When the storm surrounds, wp-15849697395664983915925030867878.jpg

Take pause, choose to pray;

Fend off fearfulness,

Christ shows us the way.

Even when the waves,

Break over our boat;

If God is with us,

He’ll keep us afloat.

It takes but a word,

An act of God’s will;

Peace will be present,

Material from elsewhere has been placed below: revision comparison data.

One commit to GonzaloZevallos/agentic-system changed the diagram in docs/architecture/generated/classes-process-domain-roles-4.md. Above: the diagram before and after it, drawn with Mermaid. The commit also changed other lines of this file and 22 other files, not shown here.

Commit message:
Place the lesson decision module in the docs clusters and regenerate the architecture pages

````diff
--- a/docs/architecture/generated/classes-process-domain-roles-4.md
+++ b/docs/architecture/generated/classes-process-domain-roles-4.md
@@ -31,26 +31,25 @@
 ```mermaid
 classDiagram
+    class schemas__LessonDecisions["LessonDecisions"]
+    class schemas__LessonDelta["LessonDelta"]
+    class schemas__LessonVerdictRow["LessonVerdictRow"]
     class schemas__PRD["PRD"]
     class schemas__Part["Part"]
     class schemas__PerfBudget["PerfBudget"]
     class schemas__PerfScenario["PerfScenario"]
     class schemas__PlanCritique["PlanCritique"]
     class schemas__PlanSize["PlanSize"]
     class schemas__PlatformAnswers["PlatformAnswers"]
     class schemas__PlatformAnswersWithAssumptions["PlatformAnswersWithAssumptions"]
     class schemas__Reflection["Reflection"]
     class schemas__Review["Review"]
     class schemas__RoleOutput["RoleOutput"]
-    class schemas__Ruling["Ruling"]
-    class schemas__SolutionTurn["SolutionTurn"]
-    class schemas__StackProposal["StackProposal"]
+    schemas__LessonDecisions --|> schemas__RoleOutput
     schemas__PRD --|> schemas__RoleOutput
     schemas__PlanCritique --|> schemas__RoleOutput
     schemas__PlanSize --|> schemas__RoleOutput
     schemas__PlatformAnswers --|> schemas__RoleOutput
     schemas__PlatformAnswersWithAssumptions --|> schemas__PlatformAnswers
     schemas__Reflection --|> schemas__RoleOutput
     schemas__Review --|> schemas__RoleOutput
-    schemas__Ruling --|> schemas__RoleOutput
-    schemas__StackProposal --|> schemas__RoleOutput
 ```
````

And waters made still.

 

Dear Heavenly Father, thank You that no matter what storms surround us, or even the waves that make way into our boat, You remain with us. Thank You that all power and authority are Yours, and that in You, we have access to be anchored in Your love and calmed in the storm. Forgive us for our fearfulness when the waves crash too close to our own boats. Teach us to come to You in both the calm and in the storm, remembering it is You to whom we need to anchor ourselves to stay afloat. Show us how to love those around us well, so that they too may find hope and peace and strength to weather the storms that come their way. May many come into a lasting relationship with You. Be glorified O God, as we anchor ourselves to Your love each day, as You keep us safe and secure through every wave that comes our way. Amen.

 

© Shannon Elizabeth Grabrick and Revelations in Writing, May 2011 – present

 

We have this hope as an anchor for the soul, firm and secure… – Hebrews 6:19a